### What you will do
Pull every line with "shown" from the data.

### Record excerpts
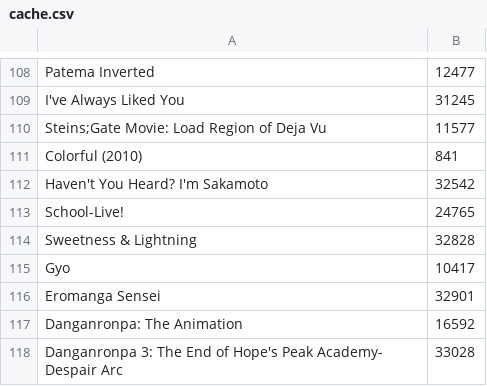
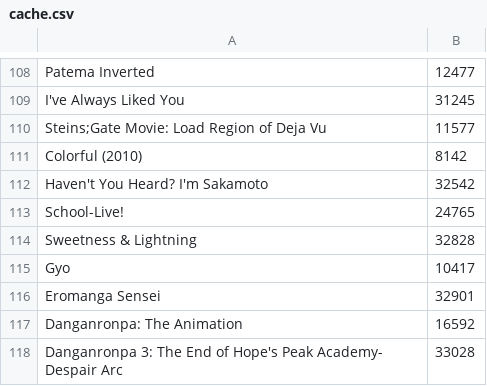
Before and after one commit to wolfborg/anitransfer, a CSV file: cache.csv, drawn as a sheet; only a part is shown, gaps mark what is left out.

Commit message:
Fixed "Colorful" movie cache

```diff
--- a/cache.csv
+++ b/cache.csv
@@ -110,3 +110,3 @@
 "Steins;Gate Movie: Load Region of Deja Vu","11577"
-"Colorful (2010)","841"
+"Colorful (2010)","8142"
 "Haven't You Heard? I'm Sakamoto","32542"
```
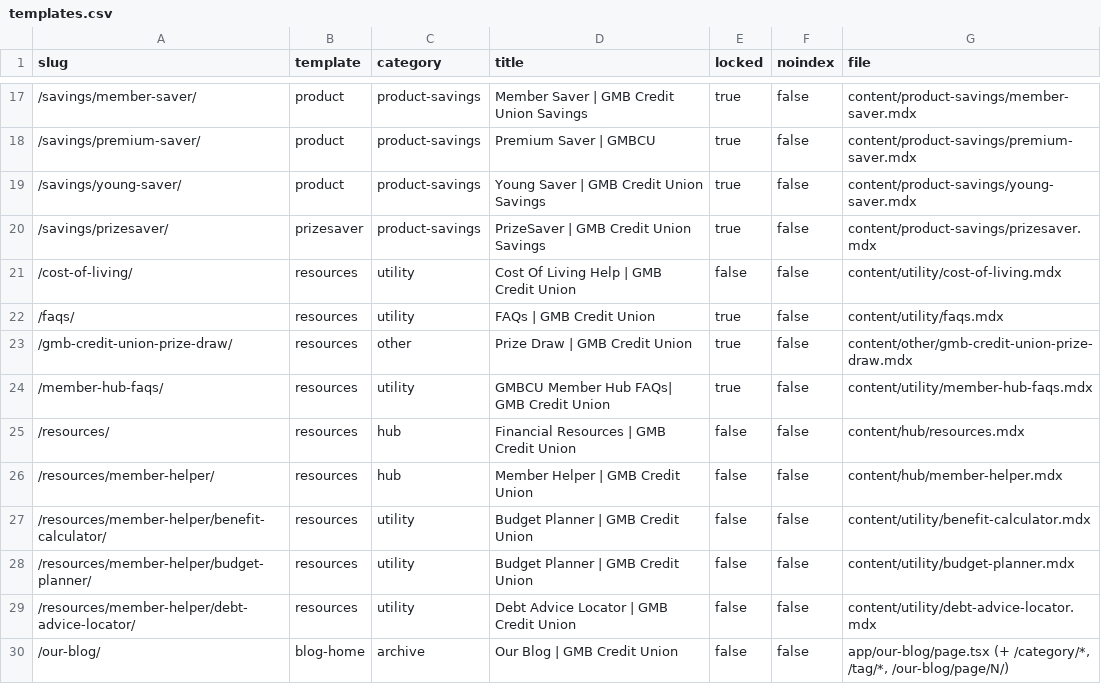
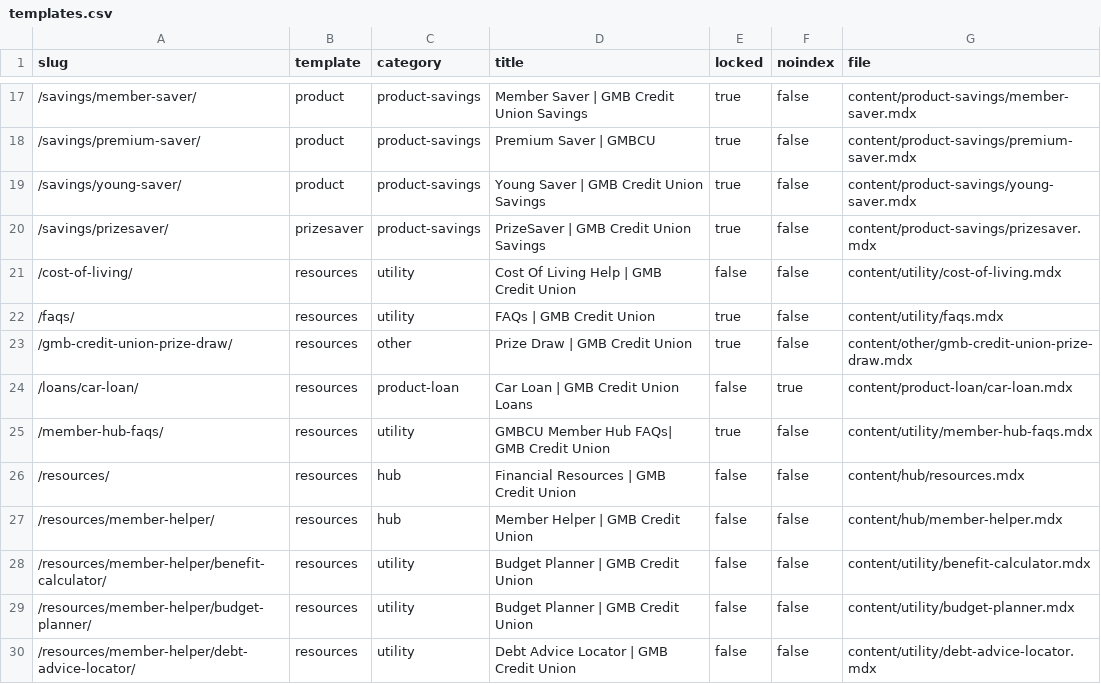
Before and after one commit to jimcreditcanary/gmb, a CSV file: audit/templates.csv, drawn as a sheet; only a part is shown, gaps mark what is left out; the shorter side is filled out with more unchanged rows.

```diff
--- a/audit/templates.csv
+++ b/audit/templates.csv
@@ -23,2 +23,3 @@
 "/gmb-credit-union-prize-draw/","resources","other","Prize Draw | GMB Credit Union","true","false","content/other/gmb-credit-union-prize-draw.mdx"
+"/loans/car-loan/","resources","product-loan","Car Loan | GMB Credit Union Loans","false","true","content/product-loan/car-loan.mdx"
 "/member-hub-faqs/","resources","utility","GMBCU Member Hub FAQs| GMB Credit Union","true","false","content/utility/member-hub-faqs.mdx"
```
Also changed, not shown: 18 other files.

### Your solution
Before and after one commit to wolfborg/anitransfer, a CSV file: cache.csv, drawn as a sheet; only a part is shown, gaps mark what is left out.
Before and after one commit to jimcreditcanary/gmb, a CSV file: audit/templates.csv, drawn as a sheet; only a part is shown, gaps mark what is left out; the shorter side is filled out with more unchanged rows.
Also changed, not shown: 18 other files.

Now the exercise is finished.